As technology nodes shrink, the number of transistors on chips continues to grow at an exponential rate. For example, Apple’s M1 Ultra GPU with 64 cores packs in a whopping 114 billion transistors, which is 100 times more than a decade ago with the Apple A7 core.

With advancements in Serdes, computer architectures (ARM, RISC-V, X86), memory, and network-on-chip (NoC) interconnect, along with artificial intelligence/ machine learning (AI/ML) algorithms, the possibilities afforded by today’s system solutions implemented as system-on-chip (SoC) devices are far beyond those offered by SoCs built only ten years ago. As part of this, performance and power requirements are more aggressive than in the past, further adding to architectural and design complexity.

How about verification? Has it scaled the same way as design? The languages employed for verification have evolved from hardware/ structural-oriented hardware description languages (HDLs) like VHDL and Verilog to aspect/object- oriented languages like UVM, SystemVerilog, and SystemC/C++. Meanwhile, verification platforms evolved from exclusively software simulation to a combination of simulation and formal verification along with hardware accelerated verification (HAV), which includes emulation and FPGA prototyping. Given the rapid increase in design size and complexity, verification can no longer be a “one size fits all” approach.

HDL simulation still forms the crux of IP, subsystem, and even full SoC verification provided the design is small. Another aspect of verification is co-simulation, which means running embedded software code. In this case, verification engineers need to act like firmware developers and write pseudo firmware either in C or C++ to verify the design along with a conventional UVM testbench. Although these simulations are slow, they must be performed before tape-out.

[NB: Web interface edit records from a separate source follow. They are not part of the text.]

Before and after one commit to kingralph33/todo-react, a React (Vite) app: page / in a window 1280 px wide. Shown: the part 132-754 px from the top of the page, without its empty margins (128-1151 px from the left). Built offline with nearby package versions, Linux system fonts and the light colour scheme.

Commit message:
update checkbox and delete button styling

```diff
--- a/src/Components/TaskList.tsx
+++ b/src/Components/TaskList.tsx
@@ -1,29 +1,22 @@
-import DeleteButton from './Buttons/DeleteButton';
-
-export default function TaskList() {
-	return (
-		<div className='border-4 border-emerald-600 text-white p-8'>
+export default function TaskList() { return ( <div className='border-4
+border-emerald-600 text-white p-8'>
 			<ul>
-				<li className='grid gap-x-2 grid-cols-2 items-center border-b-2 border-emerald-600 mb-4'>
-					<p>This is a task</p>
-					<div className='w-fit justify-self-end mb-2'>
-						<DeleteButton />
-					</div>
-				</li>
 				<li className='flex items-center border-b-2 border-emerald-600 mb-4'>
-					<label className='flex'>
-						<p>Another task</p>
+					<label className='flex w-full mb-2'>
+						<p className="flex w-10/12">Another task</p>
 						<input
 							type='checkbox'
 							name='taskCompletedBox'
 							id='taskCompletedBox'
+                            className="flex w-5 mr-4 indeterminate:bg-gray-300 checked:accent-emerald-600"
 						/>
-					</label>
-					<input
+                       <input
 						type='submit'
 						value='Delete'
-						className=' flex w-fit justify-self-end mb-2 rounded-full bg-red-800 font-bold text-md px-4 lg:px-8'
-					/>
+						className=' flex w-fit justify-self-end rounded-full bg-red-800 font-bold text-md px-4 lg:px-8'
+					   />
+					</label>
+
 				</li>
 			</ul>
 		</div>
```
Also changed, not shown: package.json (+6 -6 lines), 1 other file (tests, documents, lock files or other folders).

The term “shift left” refers to the practice of moving things like performance evaluation and verification as early as possible in the development process. Achieving a shift left in SoC verification is achieved by employing HAV in the form of emulation and/or FPGA prototypes to create virtual versions of the design under test (DUT). These environments allow real-world software workloads and industry benchmarks to be run prior to silicon availability, thereby enabling more testing, which increases the quality of the design. In the not-so-distant past, installing, integrating, and managing these platforms required a large team. More recently, new tools and flows and simplified integration have greatly facilitated the adoption of these techniques.

All of these HAV platforms have issues, including modelling and integrating analog modules, and synthesizing and mapping the design into the emulator/ FPGA prototype. Despite these challenges, HAV is the only way to go for today’s high-capacity, high-performance SoCs because it allows firmware and software development earlier in the development cycle, including elements that are critical to the tape- out of the design, such as BootROM code validation.

Verification has evolved over the years, albeit at a slower pace than design. The latest and greatest verification environments take full advantage of developments like Portable Stimulus, which allows the same stimulus to be used across all platforms, advances in formal algorithms to converge

on evaluating different paths in the design sooner, advancements in simulators using AI algorithms to generate random stimulus based upon coverage output, running simulations in the cloud using virtual licenses for verification IPs (VIPs) on an “as-needed” basis, and several others. As a result of all this, SoC verification is no longer a one-dimensional game.